Practice • February 8, 2019
How many times have you heard a parent or a student make a statement about a very good student that goes something like this?
“She’s just so talented. I wish I could play that well.”
In the assessment of their peer’s ability, there’s absolutely no reference to EFFORT. One of my very young students elicits this kind of comment frequently. During a practice chart challenge I implemented last year, I discovered she practices 2-3 hours a day. No wonder she plays so incredibly well and moves forward at the speed of light! People often attribute success and skill to innate ability. It’s mostly about effort.
If you can change your student’s way of thinking to realize how much effort matters, they will begin to think about how good they can become through more practice. Knowing their ability level is within their control, they begin to develop autonomy and competence (two key ingredients for ramping up motivation!)
Quote of the month:
“A genius!

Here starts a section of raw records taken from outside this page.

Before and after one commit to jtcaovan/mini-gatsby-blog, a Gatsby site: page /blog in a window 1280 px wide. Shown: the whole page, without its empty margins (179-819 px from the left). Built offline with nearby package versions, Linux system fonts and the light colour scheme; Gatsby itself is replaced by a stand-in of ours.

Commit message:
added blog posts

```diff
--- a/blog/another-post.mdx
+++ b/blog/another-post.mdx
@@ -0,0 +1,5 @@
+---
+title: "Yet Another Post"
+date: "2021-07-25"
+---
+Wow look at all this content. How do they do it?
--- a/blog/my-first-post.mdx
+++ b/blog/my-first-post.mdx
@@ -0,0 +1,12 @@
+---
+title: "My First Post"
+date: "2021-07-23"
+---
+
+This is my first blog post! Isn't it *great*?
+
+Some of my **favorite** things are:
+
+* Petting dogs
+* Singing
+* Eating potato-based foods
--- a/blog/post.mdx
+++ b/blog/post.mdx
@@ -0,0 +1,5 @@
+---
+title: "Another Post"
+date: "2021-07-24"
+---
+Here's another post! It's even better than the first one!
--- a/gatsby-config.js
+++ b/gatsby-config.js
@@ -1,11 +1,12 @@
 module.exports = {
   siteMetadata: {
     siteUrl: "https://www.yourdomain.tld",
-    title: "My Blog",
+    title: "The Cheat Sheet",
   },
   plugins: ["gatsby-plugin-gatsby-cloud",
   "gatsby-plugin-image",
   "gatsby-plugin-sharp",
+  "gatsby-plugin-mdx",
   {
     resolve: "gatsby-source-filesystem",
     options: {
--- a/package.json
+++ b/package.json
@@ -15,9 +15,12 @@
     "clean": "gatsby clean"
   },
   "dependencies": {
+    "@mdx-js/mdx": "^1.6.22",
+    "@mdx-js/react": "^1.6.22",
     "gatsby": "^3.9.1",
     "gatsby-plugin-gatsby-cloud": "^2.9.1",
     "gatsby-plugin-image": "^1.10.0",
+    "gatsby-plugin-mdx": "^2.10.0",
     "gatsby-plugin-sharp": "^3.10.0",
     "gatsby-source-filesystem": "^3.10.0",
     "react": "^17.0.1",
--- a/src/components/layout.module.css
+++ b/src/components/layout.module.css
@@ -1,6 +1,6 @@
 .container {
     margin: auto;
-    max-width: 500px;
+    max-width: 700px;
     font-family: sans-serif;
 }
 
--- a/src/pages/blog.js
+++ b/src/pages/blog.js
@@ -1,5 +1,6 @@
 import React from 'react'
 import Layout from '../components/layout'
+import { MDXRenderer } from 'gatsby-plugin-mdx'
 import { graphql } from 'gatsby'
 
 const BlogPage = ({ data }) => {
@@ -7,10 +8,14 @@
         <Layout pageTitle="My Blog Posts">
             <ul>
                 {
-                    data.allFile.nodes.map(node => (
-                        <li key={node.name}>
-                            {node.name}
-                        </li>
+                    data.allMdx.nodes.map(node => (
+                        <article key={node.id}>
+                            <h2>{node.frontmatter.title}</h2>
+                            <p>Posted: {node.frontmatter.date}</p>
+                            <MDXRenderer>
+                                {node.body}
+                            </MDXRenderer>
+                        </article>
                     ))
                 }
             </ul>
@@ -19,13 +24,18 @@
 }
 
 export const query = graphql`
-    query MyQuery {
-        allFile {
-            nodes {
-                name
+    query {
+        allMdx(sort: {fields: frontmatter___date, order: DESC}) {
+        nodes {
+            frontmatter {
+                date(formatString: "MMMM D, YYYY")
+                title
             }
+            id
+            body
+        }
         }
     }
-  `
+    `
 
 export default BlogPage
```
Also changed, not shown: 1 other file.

For 37 years I’ve practiced fourteen hours a day, and now they call me a genius!” – Pablo Sarasate (Spanish violinist and composer of the Romantic era – late 1800’s)
You can read more of Ruth’s blog at meintsmusiceducation.com